But this belt-tightening has to be shared equally around the country.
Recently I had the pleasure of meeting with the Communities and Local Government Secretary, Sajid Javid, along with fellow county MPs Matt Warman, Victoria Atkins, and Dr Caroline Johnson.
I’m glad that a more concerted effort is now being made to address this issue.
Elected representatives and officials from all levels of government here in Lincolnshire are coming together to urge the government to close this funding gap.
I have to admit I’ve been disappointed by the recent decision not to make a decision about renovating the Palace of Westminster.
This is a UNESCO World Heritage Site, not to mention one of the most important historic buildings in the whole United Kingdom.
It is an architectural wonder created through the genius of the architects Barry and Pugin.
Management consultants have created a plan for renovation that is needlessly expensive – for example building a new Commons chamber that would be permanent even though it would only be used temporarily while the Palace is being renovated.

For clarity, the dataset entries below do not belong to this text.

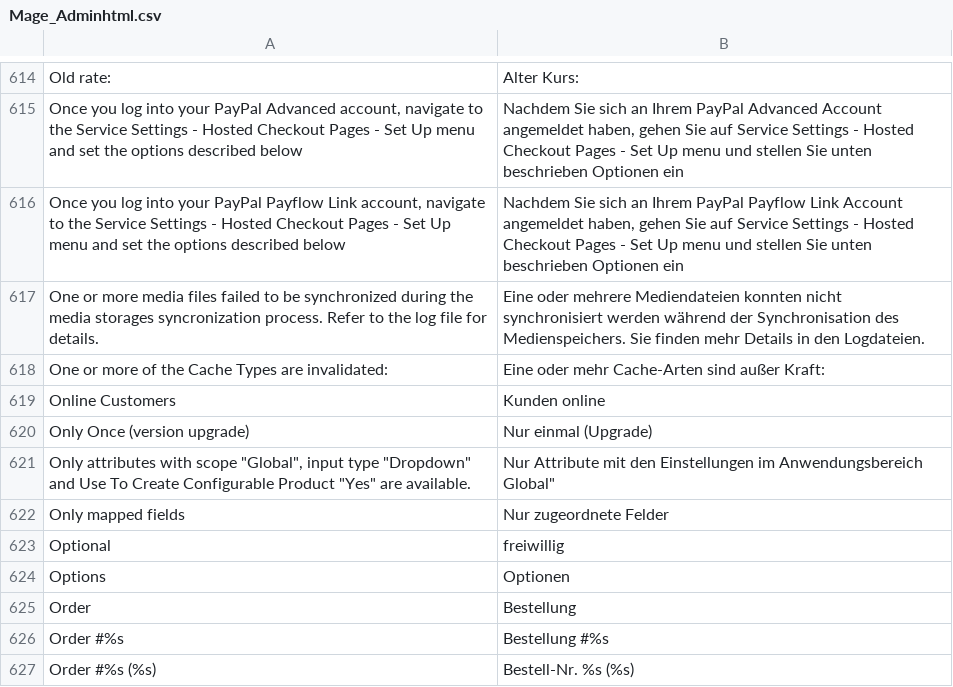
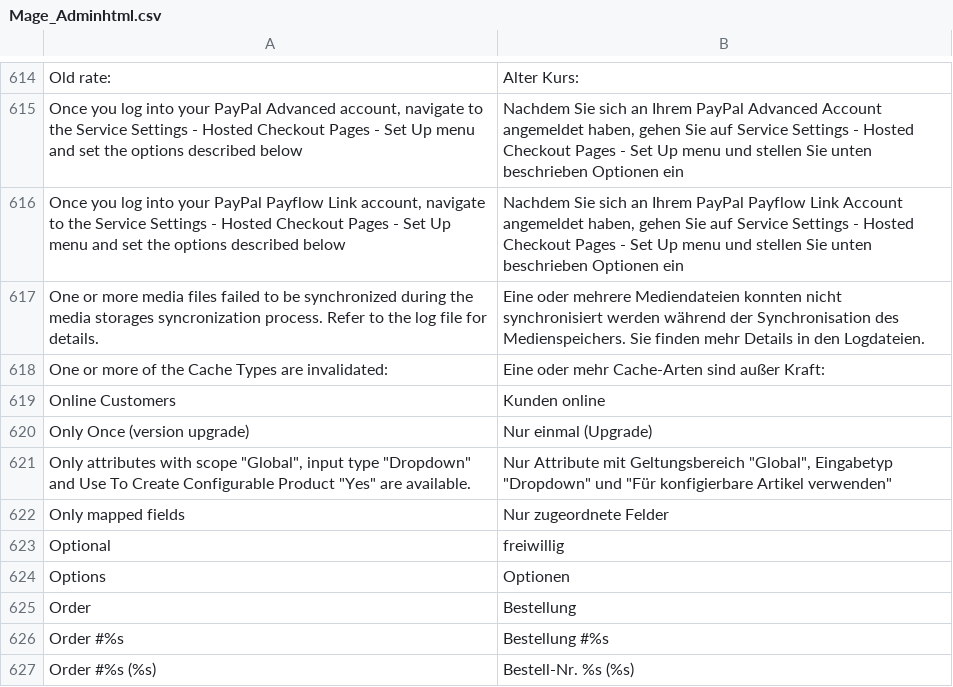
Before and after one commit to riconeitzel/German_LocalePack_de_DE, a CSV file: app/locale/de_DE/Mage_Adminhtml.csv, drawn as a sheet; only a part is shown, gaps mark what is left out.

Commit message:
String Defect fixed

```diff
--- a/app/locale/de_DE/Mage_Adminhtml.csv
+++ b/app/locale/de_DE/Mage_Adminhtml.csv
@@ -620,3 +620,3 @@
 "Only Once (version upgrade)","Nur einmal (Upgrade)"
-"Only attributes with scope ""Global"", input type ""Dropdown"" and Use To Create Configurable Product ""Yes"" are available.","Nur Attribute mit den Einstellungen im Anwendungsbereich Global"""
+"Only attributes with scope ""Global"", input type ""Dropdown"" and Use To Create Configurable Product ""Yes"" are available.","Nur Attribute mit Geltungsbereich ""Global"", Eingabetyp ""Dropdown"" und  ""Für konfigierbare Artikel verwenden"""
 "Only mapped fields","Nur zugeordnete Felder"
```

I arranged for an independent architect to come in and look at their plans.
He figured out a new option that would deliver considerable savings and allow both the Lords and Commons to continue to meet in this historic place even while all the other offices and rooms were cleared out for renovation.
We were first told works would start in 2020 but now they have been pushed back until 2025.
Instead, I have argued that the Government should bring this works ahead rather than delay them.
We must make sure this architectural gem is preserved for future generations.